Exercise prompt:
When writing out the listing below, reproduce every word exactly and skip the pictures.

======== Given data

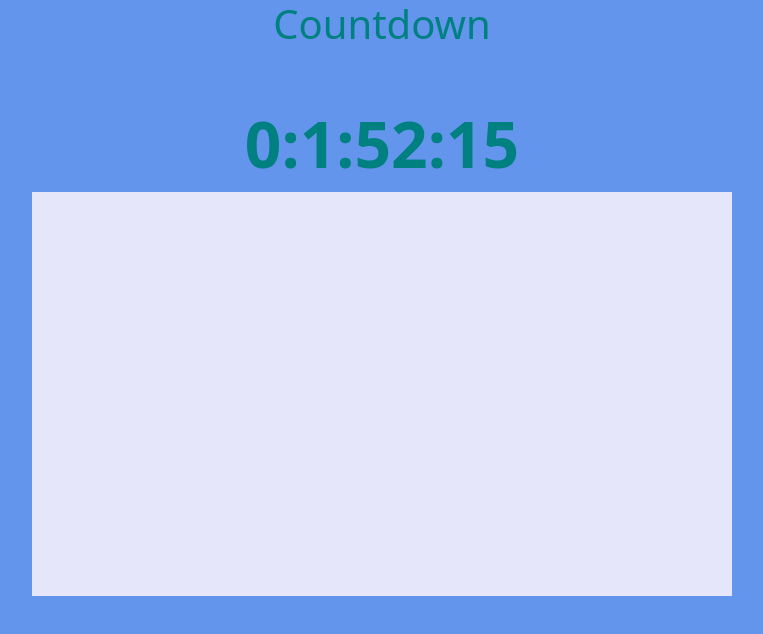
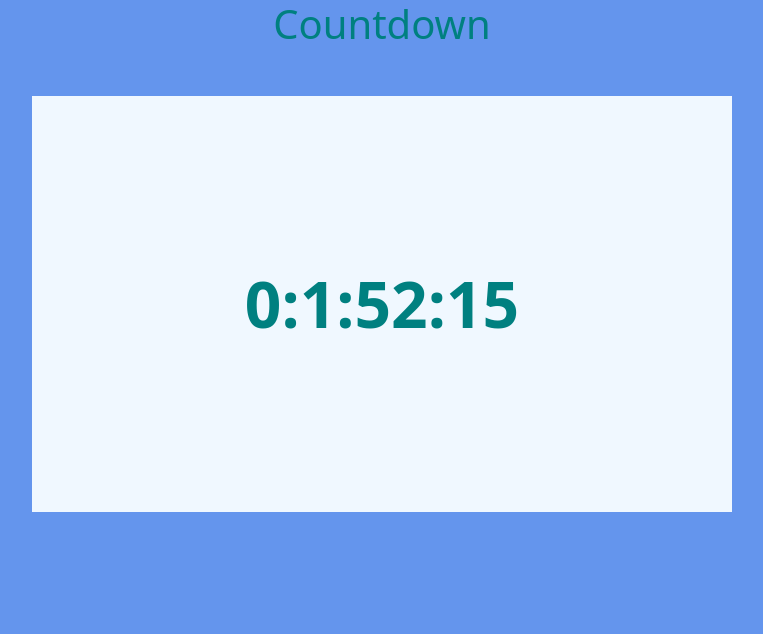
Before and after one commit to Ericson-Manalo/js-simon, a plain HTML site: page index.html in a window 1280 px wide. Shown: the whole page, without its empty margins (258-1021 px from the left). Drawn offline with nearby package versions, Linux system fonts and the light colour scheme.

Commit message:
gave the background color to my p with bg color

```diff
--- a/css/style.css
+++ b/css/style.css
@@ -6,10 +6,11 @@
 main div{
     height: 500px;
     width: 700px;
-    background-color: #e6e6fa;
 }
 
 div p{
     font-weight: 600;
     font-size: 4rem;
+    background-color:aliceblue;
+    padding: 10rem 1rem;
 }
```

================

Result for this task:
Before and after one commit to Ericson-Manalo/js-simon, a plain HTML site: page index.html in a window 1280 px wide. Shown: the whole page, without its empty margins (258-1021 px from the left). Drawn offline with nearby package versions, Linux system fonts and the light colour scheme.

Commit message:
gave the background color to my p with bg color

```diff
--- a/css/style.css
+++ b/css/style.css
@@ -6,10 +6,11 @@
 main div{
     height: 500px;
     width: 700px;
-    background-color: #e6e6fa;
 }
 
 div p{
     font-weight: 600;
     font-size: 4rem;
+    background-color:aliceblue;
+    padding: 10rem 1rem;
 }
```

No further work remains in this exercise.